In Fall 2020, the CSU system distinguished itself as a leader in responding to this emergency by offering leaves or partial leaves to faculty parents and caregivers. Faculty in the UC system were offered similar accommodations. In November, UC President Michael Drake extended those accommodations to faculty parents for the Spring 2021 term. On February 1, the employees of the Los Angeles Community Colleges received an extension of their leaves for the rest of the academic year. However, several weeks ago, incoming CSU Chancellor Joseph Castro decided that CSU faculty parents and caregivers would not be offered any accommodations or assistance this semester, implying that our children and dependents are not deserving of the same attention and care as children and dependents of UC or Los Angeles Community College faculty.

Although social distancing has bedeviled all of us, returning to the online classroom has placed a tremendous burden on faculty parents and caregivers, who have suffered a loss of public services we ordinarily rely on to do our jobs effectively. Even the most experienced instructors will find it difficult to keep one eye on their classes and the other on their children. Parents and caregivers also have very little time for research – a problem that has enormous repercussions for probationary faculty.
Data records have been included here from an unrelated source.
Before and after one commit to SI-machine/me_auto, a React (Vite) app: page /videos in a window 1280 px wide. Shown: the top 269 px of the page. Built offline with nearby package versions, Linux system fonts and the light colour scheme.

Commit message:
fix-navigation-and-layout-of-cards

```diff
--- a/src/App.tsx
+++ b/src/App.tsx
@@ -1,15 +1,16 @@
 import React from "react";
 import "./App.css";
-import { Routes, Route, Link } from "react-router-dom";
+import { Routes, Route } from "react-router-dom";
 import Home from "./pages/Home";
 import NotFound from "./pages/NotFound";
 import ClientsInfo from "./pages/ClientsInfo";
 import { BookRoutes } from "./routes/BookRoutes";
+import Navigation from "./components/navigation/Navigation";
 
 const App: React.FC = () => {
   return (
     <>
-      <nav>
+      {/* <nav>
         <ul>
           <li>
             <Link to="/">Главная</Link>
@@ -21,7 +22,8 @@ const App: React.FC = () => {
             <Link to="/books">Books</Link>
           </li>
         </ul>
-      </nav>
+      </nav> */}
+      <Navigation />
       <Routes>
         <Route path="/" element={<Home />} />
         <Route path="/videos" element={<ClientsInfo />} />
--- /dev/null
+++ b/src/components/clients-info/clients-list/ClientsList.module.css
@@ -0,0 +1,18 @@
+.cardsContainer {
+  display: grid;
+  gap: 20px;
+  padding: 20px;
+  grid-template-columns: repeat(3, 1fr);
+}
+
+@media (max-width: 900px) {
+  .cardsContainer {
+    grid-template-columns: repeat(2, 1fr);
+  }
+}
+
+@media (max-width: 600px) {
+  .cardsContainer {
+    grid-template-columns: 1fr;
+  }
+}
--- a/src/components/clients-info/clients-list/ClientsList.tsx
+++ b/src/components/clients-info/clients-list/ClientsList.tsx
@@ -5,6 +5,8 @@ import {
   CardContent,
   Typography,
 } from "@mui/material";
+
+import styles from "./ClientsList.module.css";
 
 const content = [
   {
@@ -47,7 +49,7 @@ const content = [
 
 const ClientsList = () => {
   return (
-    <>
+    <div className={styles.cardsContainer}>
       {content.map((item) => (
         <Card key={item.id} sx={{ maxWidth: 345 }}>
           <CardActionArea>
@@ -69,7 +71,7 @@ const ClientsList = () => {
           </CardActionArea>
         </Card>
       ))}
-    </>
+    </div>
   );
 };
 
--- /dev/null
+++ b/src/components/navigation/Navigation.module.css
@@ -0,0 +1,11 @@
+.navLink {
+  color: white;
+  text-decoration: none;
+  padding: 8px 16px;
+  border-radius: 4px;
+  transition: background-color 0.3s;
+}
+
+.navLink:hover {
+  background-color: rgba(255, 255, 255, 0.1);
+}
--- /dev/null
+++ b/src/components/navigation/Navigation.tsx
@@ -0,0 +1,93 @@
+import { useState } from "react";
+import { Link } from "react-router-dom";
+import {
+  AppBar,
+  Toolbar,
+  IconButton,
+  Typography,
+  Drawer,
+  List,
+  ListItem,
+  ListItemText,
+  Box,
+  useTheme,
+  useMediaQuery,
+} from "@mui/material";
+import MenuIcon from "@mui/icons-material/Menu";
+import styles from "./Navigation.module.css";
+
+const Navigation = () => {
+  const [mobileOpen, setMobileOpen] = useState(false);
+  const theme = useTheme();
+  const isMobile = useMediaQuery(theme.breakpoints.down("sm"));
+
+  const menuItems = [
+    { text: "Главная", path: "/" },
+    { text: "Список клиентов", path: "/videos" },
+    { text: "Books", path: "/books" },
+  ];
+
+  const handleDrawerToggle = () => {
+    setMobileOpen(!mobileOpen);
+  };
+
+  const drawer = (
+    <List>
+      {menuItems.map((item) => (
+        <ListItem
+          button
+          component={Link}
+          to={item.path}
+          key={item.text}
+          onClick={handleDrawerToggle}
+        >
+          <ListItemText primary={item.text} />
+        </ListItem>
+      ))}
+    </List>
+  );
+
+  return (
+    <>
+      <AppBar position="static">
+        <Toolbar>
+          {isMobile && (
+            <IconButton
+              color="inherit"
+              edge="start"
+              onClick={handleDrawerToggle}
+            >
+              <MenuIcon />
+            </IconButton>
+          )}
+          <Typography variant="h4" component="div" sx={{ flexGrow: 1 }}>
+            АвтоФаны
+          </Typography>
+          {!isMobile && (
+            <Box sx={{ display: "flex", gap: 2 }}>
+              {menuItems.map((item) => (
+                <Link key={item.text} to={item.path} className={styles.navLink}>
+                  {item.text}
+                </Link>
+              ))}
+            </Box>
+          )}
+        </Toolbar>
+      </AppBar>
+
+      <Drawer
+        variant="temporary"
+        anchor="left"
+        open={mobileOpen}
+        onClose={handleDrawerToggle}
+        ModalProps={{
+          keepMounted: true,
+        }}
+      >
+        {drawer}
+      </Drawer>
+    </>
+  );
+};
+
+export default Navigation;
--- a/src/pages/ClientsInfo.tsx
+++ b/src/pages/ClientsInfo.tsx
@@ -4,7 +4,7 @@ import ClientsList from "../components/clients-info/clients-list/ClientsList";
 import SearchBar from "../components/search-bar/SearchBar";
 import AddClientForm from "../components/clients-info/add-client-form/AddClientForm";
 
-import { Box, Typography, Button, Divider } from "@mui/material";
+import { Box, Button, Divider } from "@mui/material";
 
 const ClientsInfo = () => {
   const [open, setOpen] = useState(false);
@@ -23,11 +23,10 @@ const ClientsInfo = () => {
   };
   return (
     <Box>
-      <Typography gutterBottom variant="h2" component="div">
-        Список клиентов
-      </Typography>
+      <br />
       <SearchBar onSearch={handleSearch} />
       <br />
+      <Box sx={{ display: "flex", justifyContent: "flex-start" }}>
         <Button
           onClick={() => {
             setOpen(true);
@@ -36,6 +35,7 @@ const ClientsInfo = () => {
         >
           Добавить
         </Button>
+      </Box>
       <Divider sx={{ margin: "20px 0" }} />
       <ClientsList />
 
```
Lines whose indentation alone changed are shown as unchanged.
We acknowledge that parents and caregivers are not the only groups facing exceptional challenges right now. Faculty parents of children who are grown have managed with little, if any, institutional support for the past year. But in the absence of school and the quarantine-imposed reduction of social support from friends and affinity groups, it is up to parents to singlehandedly meet all of the needs of their children. CPP parents are obligated to do this while working full time, with no additional support.

We are asking CPP faculty to support our request that President Coley and the Chancellor’s Office provide course releases and expanded family and medical for faculty parents and caregivers. Will you support your colleagues by signing the letter?